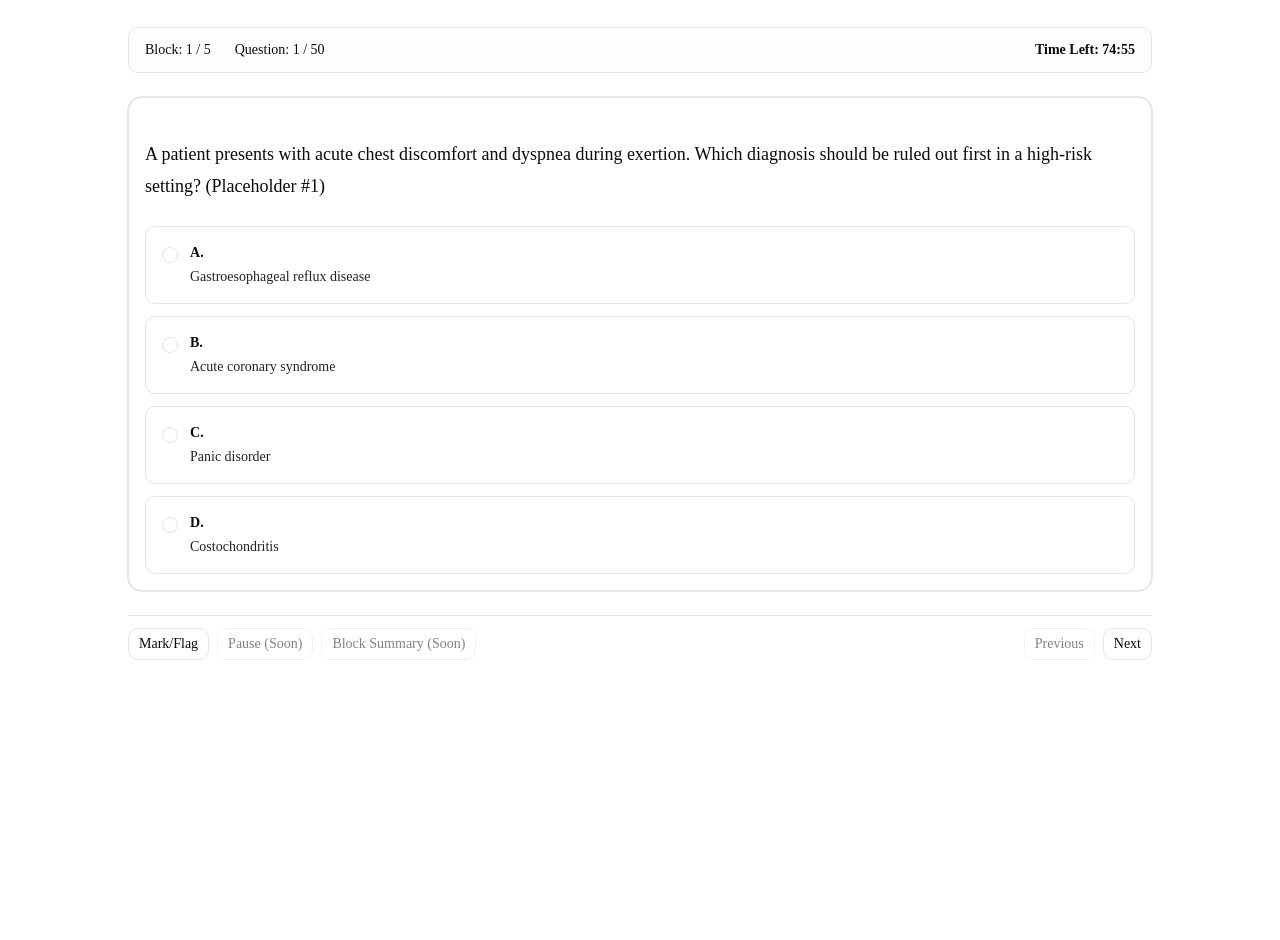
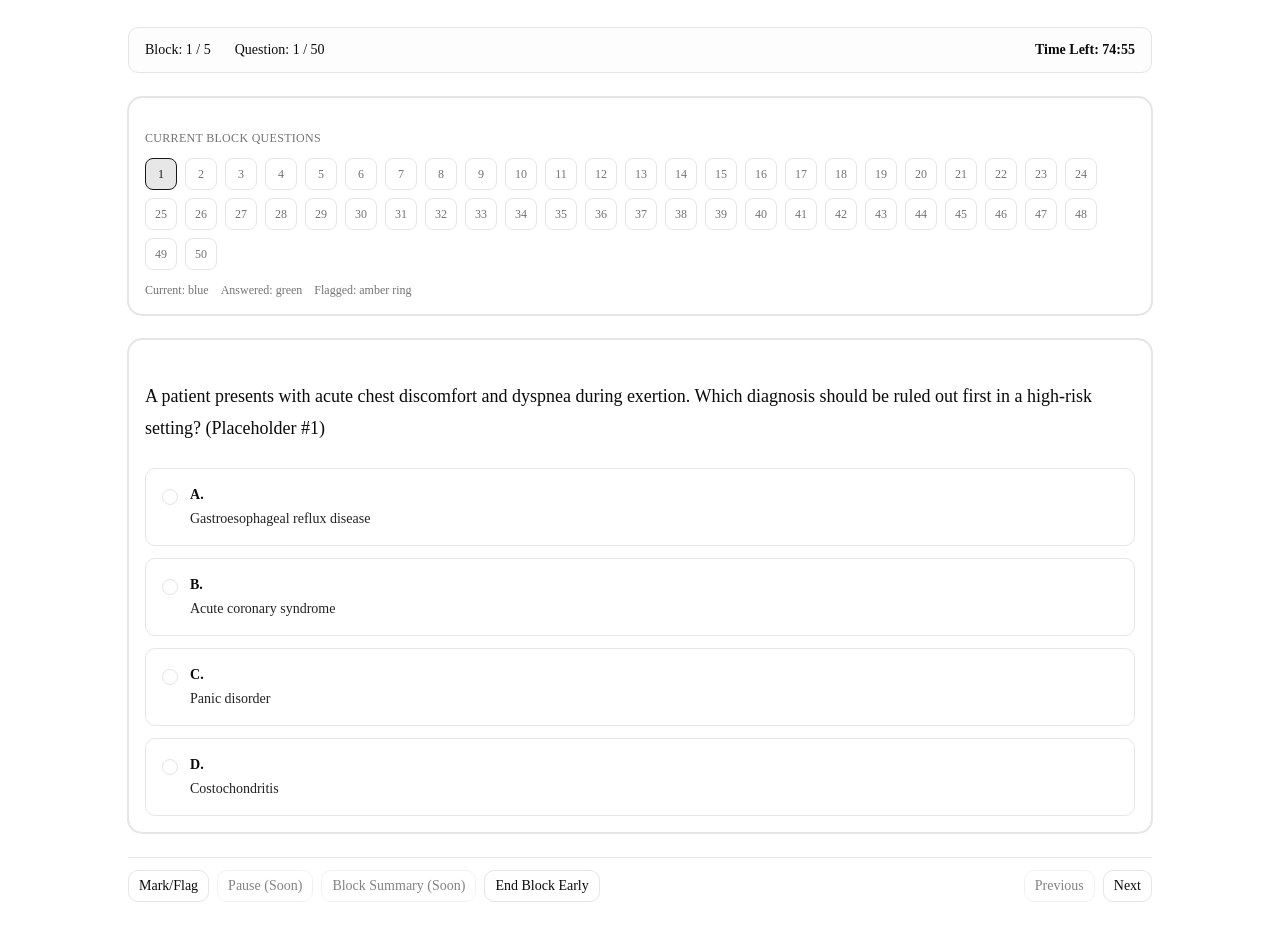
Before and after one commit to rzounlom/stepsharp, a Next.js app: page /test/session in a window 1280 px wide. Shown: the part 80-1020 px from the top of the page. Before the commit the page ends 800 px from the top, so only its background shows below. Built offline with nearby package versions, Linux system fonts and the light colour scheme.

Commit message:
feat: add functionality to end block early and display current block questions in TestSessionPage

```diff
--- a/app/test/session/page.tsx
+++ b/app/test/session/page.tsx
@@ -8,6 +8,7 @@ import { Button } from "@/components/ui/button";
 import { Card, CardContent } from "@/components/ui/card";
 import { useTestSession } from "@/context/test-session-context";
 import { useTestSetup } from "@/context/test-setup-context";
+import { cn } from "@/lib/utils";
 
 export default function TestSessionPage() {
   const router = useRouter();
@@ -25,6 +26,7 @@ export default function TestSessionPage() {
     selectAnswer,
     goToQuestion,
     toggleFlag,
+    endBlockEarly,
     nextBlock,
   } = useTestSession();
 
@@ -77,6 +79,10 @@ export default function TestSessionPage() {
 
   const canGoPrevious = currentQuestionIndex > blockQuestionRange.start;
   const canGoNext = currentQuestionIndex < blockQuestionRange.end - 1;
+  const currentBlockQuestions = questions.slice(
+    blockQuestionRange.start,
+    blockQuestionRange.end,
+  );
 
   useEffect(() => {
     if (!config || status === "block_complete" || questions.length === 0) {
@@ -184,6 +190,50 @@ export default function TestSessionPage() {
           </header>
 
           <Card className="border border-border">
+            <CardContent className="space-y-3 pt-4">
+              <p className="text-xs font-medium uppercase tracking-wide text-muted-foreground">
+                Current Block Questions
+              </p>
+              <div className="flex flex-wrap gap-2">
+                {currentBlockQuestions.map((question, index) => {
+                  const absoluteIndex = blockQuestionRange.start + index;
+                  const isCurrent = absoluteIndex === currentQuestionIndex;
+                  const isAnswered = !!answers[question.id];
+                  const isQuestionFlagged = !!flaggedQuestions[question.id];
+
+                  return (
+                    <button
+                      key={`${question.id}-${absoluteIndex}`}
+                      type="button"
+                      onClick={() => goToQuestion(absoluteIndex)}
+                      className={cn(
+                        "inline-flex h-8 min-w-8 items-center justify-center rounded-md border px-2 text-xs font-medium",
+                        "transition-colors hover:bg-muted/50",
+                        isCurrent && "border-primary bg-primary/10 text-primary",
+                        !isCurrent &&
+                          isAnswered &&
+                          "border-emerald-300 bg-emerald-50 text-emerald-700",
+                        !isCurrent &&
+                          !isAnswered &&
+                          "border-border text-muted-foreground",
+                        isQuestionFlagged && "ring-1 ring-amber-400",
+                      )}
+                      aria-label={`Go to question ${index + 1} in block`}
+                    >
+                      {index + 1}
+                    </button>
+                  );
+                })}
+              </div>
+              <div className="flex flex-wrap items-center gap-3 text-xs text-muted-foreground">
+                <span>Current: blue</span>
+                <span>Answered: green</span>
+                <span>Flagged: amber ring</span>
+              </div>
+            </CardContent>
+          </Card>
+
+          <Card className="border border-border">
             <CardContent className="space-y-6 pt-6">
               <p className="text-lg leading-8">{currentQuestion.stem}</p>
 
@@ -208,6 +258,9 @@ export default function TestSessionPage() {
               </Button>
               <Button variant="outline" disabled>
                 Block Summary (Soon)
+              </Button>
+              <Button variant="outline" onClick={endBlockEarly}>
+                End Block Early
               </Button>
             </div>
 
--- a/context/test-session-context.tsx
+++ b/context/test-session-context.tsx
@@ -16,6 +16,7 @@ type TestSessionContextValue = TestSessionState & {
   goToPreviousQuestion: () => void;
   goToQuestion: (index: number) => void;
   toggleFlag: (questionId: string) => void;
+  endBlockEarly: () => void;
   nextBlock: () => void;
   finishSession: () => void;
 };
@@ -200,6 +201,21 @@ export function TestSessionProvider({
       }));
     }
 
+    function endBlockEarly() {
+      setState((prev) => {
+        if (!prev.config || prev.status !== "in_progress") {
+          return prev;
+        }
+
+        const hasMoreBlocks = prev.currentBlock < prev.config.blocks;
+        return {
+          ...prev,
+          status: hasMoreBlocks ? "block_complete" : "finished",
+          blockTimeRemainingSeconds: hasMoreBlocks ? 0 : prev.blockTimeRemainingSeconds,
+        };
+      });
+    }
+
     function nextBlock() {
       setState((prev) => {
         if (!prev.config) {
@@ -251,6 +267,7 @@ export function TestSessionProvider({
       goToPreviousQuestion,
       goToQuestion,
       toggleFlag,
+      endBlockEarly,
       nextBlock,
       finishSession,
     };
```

▶ [HOW TO COMPLETE THIS TASK] Count the lines of the records that include the word "isAnswered", please, and report the number alone.

▶ [EXERCISE OUTPUT] 3